Starting her career and spending nearly three decades at the California Department of Public Health, Stratton helped craft policy and educate the public on issues such as non-smoking in public places, HIV/AIDS prevention, and domestic violence prevention after the O.J. Simpson trial. After Sept. 11, 2001, she helped develop and communicate strategies for emergency response to anthrax attacks and other public health threats.
Later, as a senior manager with the California Department of Health Care Services, Stratton helped develop policy and implement California’s Medi-Cal program. She also worked with California’s Health Benefit Exchange (Covered CA) to build its marketing team before the launch of open enrollment in 2013.
April Roeseler, branch chief of the California Department of Public Health Tobacco Control program, worked with Stratton on smoking cessation initiatives including a statewide Quit Line call system that offered resources and support to those who wanted to quit smoking. Roeseler said she watched Stratton come up with evidence-based solutions to big problems, skillfully get buy-in from state officials reluctant to try expensive or controversial tactics, and make real impacts on public health.
“These were just all new things that took trailblazing, that took strong analysis, and she worked well with decision makers to convince them of the path that needed to be taken,” Roeseler said. “She’s been doing this for more than 30 years, so if anyone is qualified to put together a great vaccine distribution plan, it would be Terri.”
Stratton’s public health experience helped her recognize early on the seriousness of the COVID-19 threat right away, but nothing she’d seen matched the magnitude of the virus.
“This effort, and the urgency around it, is really unprecedented in my lifetime,” she said. “You’d have to go back in time and look at things like polio and smallpox and things like that to have some context there. But this is really a humongous effort, and I will say this effort is going to be driven by health care and public health.”
Planning for the future
On Jan. 13, Stratton received word that her clinics would receive 1,000 doses of the Pfizer-BioNTech COVID-19 vaccine. Next week, Stratton’s clinics will begin distributing the vaccine to individuals in the next tier of the Centers for Disease Control and Prevention’s distribution plan.

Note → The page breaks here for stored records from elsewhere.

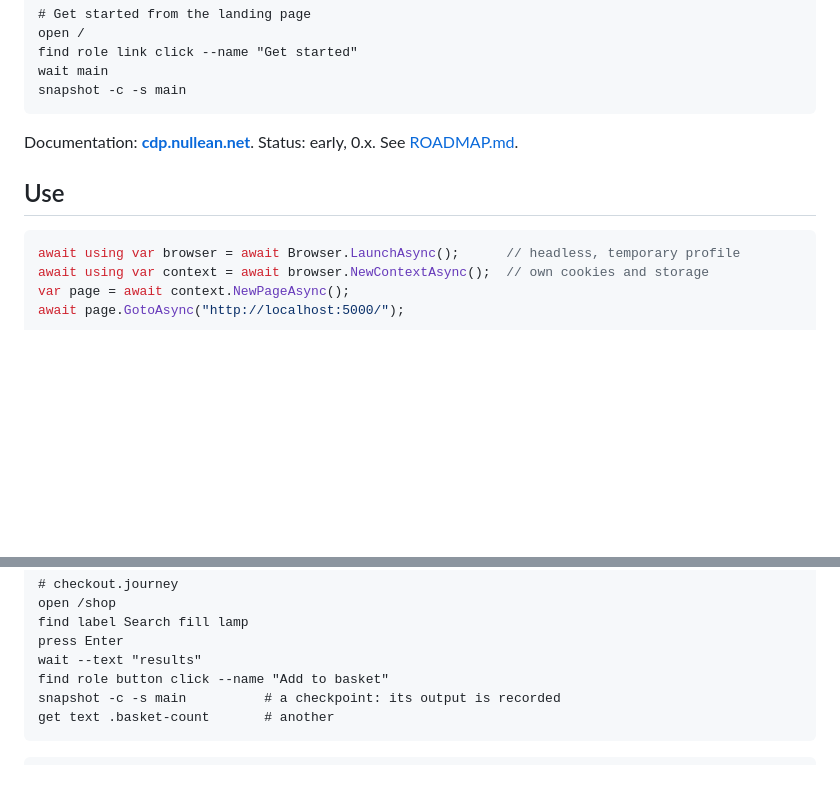
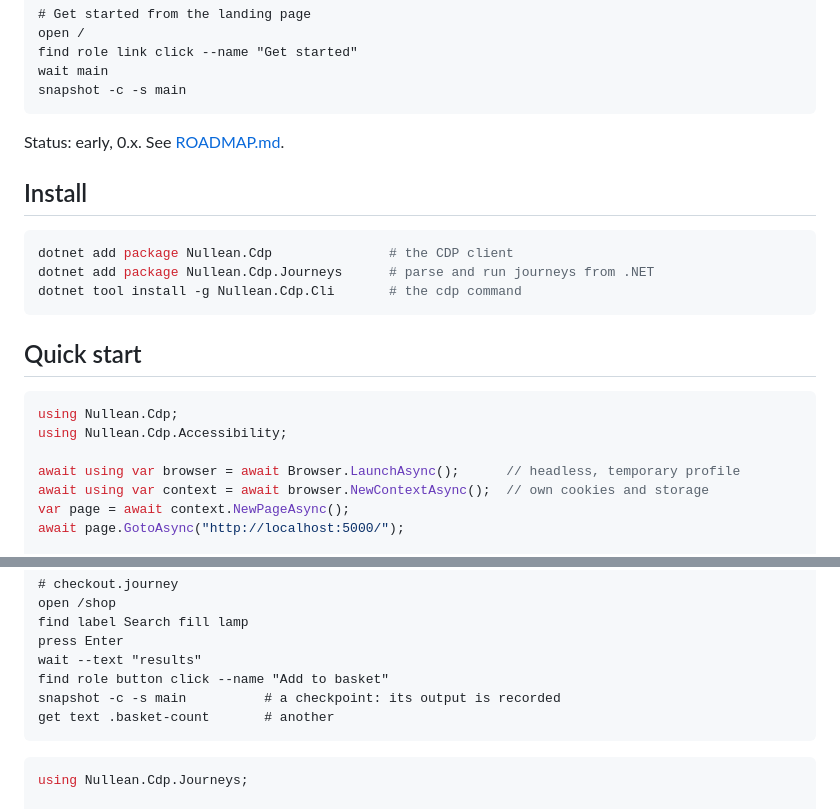
Before and after one commit to nullean/cdp, a Markdown page: README.md, 2 parts joined by grey strips. GitHub-like rendering; blank space fills up the shorter version.

````diff
--- a/README.md
+++ b/README.md
@@ -16,11 +31,22 @@ wait main
 snapshot -c -s main
 ```
 
-Documentation: **[cdp.nullean.net](https://cdp.nullean.net)**. Status: early, 0.x. See [ROADMAP.md](ROADMAP.md).
+Status: early, 0.x. See [ROADMAP.md](ROADMAP.md).
 
-## Use
+## Install
+
+```sh
+dotnet add package Nullean.Cdp               # the CDP client
+dotnet add package Nullean.Cdp.Journeys      # parse and run journeys from .NET
+dotnet tool install -g Nullean.Cdp.Cli       # the cdp command
+```
+
+## Quick start
 
 ```csharp
+using Nullean.Cdp;
+using Nullean.Cdp.Accessibility;
+
 await using var browser = await Browser.LaunchAsync();      // headless, temporary profile
 await using var context = await browser.NewContextAsync();  // own cookies and storage
 var page = await context.NewPageAsync();
@@ -60,6 +86,8 @@ get text .basket-count       # another
 ```
 
 ```csharp
+using Nullean.Cdp.Journeys;
+
 var journey = Journey.Load("journeys/checkout.journey");
 var result = await JourneyRunner.RunAsync(journey, browser, new JourneyOptions { BaseUrl = new("http://localhost:5000/") });
 foreach (var checkpoint in result.Checkpoints)
````
Also changed, not shown: other parts of README.md (+34 -1 lines), src/Nullean.Cdp.Cli/README.md (added, +56 -0 lines), src/Nullean.Cdp.Journeys/README.md (added, +75 -0 lines), src/Nullean.Cdp/README.md (added, +55 -0 lines), docs/images/cdp-run.png (added), 1 other file.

This includes those who are age 75 or older, plus essential workers such as educators and those working in the food industries.
The most daunting challenge, Stratton said, will be convincing skeptical community members that the vaccine is necessary and safe. Her clinics have already begun public awareness communications including videos and social media posts; the next step will be to reach out to community organizations who have a level of trust with potentially skeptical individuals. Communicating an unpopular message is something Stratton has done before, as evidenced by her campaign to get people to quit smoking.

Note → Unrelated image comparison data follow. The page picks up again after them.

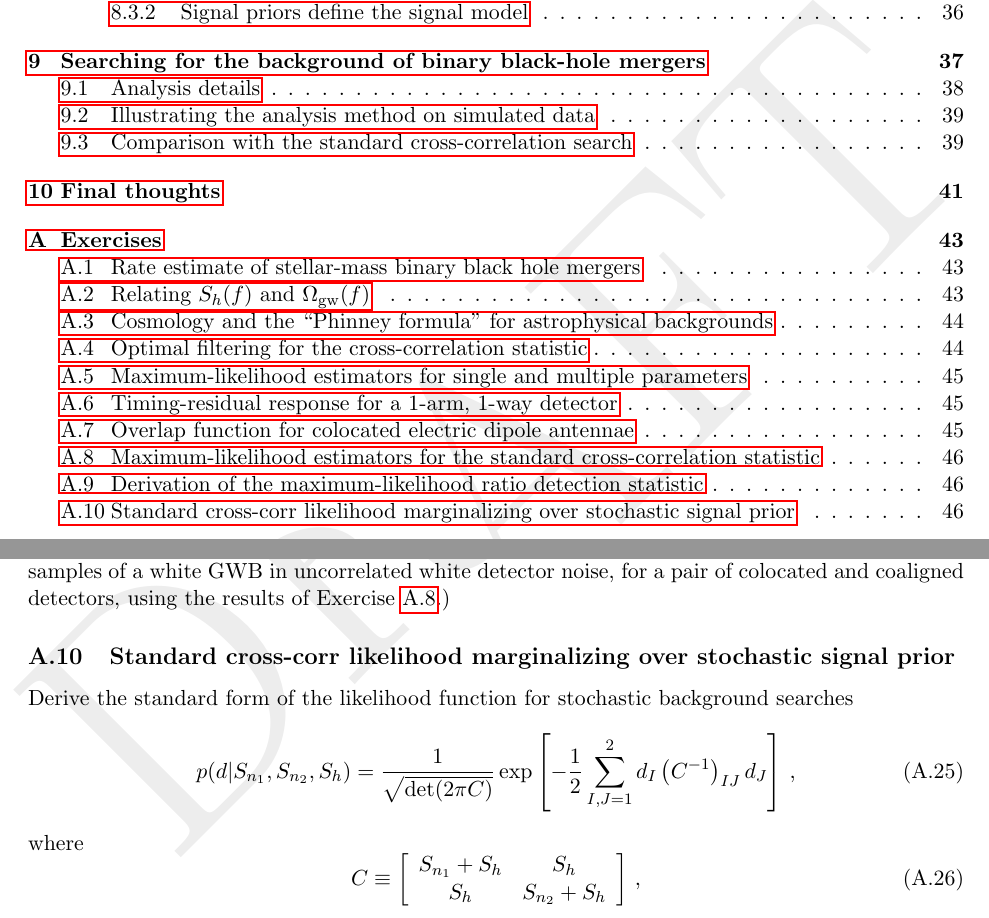
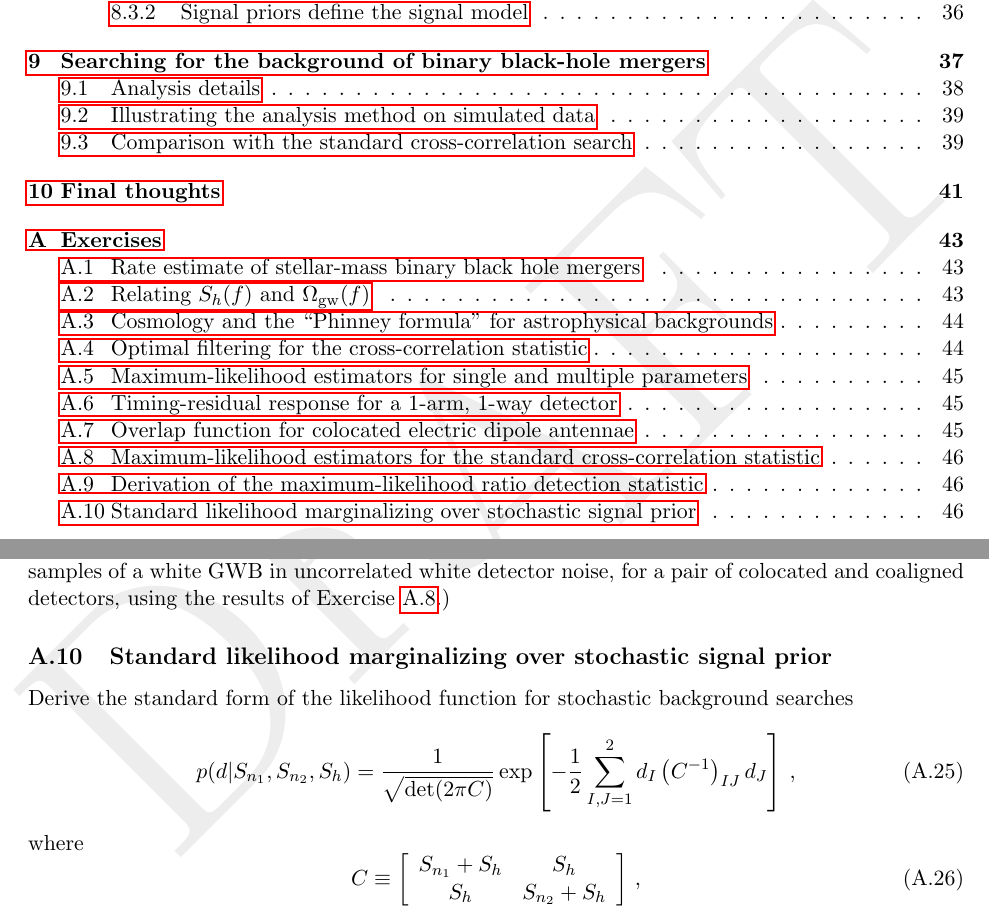
Before and after one commit to josephromano/leshouches, a LaTeX paper (notes/gwb.tex, which reads notes/exer.tex): two parts of pages 3 and 46 of 48, joined at a grey line, cut so that both start at the same text. Compiled offline with pdfLaTeX.

Commit message:
changed exer 10 title

```diff
--- a/notes/exer.tex
+++ b/notes/exer.tex
@@ -318,7 +318,7 @@ of $N$ samples of a white GWB in uncorrelated
 white detector noise, for a pair of colocated and coaligned
 detectors, using the results of Exercise~\ref{exer:8}.)
 
-\subsection{Standard cross-corr likelihood marginalizing over
+\subsection{Standard likelihood marginalizing over
 stochastic signal prior}
 \label{exer:10}
 
```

Stratton was finalizing plans to set up drive-through vaccination sites, where community members could drive to a vaccination site, stick their arm out the window and get their shot without getting out of the car, an approach that would minimize coronavirus exposure for both community members and health care workers.
The vaccine distribution effort will actually be familiar ground for Stratton, echoing the efforts to provide H1N1 vaccines.
“It’s a little daunting, but, you know, I’ve done that before,” Stratton said. “I know what that looks like. I know we can do it.”